“Universidad de los Andes is an autonomous, independent, and innovative institution that fosters pluralism, tolerance, and respect for ideas. It aims for academic excellence while providing rigorous critical and ethical character development, in order to enhance in all students an awareness of their social and citizenship responsibilities, as well as a firm commitment to the society. The university’s student body, in an environment of interdisciplinary and flexible integral character development, becomes the chief agent of the educational process. A highly skilled, knowledgeable, and prestigious faculty facilitates the development of an outstanding academic and professional life project that supports research, contributes to the development of the country, and transcends its geographical boundaries.”

These two mission statements have many similarities as they mention the social role of the institutions and briefly describe their academic activities.

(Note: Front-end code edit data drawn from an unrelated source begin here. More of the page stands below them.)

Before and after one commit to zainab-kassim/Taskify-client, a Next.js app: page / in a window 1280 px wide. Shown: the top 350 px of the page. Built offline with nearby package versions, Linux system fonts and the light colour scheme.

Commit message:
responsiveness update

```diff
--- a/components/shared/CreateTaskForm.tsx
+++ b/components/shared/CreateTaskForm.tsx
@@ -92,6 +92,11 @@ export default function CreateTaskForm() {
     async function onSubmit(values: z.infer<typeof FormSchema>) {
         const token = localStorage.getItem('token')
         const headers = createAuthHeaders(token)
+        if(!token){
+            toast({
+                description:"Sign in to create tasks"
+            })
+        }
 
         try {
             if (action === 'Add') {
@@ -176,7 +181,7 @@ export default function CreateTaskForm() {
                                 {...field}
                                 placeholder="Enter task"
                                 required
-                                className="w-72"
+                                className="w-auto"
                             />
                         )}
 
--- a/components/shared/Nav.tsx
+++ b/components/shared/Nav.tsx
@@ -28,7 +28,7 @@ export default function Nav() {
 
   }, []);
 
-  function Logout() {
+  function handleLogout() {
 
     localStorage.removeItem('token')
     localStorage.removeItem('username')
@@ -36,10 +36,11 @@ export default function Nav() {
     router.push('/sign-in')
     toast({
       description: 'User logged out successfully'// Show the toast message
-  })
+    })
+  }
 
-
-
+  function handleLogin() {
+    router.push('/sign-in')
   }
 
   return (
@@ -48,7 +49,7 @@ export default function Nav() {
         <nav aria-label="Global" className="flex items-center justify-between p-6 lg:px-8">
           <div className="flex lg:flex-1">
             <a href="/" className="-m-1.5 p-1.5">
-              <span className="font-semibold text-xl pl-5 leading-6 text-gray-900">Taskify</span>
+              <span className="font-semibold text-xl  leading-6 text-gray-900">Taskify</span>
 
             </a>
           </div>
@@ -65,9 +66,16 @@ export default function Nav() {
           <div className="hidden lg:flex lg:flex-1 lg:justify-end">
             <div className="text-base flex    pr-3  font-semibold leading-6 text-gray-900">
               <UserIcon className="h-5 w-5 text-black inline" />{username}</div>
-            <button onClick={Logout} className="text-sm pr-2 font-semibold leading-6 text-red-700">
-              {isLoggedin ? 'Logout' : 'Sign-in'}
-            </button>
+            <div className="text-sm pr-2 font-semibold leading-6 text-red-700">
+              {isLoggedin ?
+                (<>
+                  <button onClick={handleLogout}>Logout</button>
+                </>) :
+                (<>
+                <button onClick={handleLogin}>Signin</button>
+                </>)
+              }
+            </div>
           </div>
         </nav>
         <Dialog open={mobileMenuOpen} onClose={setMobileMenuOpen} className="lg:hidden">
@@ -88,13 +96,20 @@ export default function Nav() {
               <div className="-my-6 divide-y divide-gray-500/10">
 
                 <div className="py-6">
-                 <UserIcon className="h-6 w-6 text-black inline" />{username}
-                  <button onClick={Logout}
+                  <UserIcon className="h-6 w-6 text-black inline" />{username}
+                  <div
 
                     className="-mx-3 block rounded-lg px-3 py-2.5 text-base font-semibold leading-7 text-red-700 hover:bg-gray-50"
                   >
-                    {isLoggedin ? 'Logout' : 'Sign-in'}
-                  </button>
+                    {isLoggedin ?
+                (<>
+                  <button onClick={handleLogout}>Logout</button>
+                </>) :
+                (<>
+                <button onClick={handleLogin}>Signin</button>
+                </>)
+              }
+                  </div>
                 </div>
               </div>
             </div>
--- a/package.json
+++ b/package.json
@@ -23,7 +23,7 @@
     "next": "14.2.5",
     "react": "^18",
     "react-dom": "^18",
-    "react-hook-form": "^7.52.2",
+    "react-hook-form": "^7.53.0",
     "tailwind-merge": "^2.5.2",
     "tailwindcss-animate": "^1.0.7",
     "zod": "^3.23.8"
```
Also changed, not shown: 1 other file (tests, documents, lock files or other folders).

However, Universidad Nacional appear to have a heavier social component. It seems like this university cooperates with the government in achieving social goals to promote equity in education, educating socially conscious professionals and aiding in the resignification process of the nation.

On the other hand I perceived multiple differences in these statements. For instance, Universidad Nacional makes emphasis in their interest in cultural aspects, Universidad de Los Andes doesn’t A clear divergence between these two statement is that Universidad de los Andes wants to have an impact inside the country as well as beyond geographical boundaries, however, Universidad Nacional only mentions functions and objectives tied to the nation. Part of this disparity could be the source of funding from these two institutions, the first is a private university and the second obtains most of it;s funding from governmental sources.mention this component in their mission.

I think that the statement by Universidad de los Andes has a more “modern” approach. It mentions pluralism and multidisciplinary, which are crucial components of modern educational models.

In summary I found that these two statements have great similarities as they both state their activities and objectives, but clear differences emerge in what aspects of society they want impact.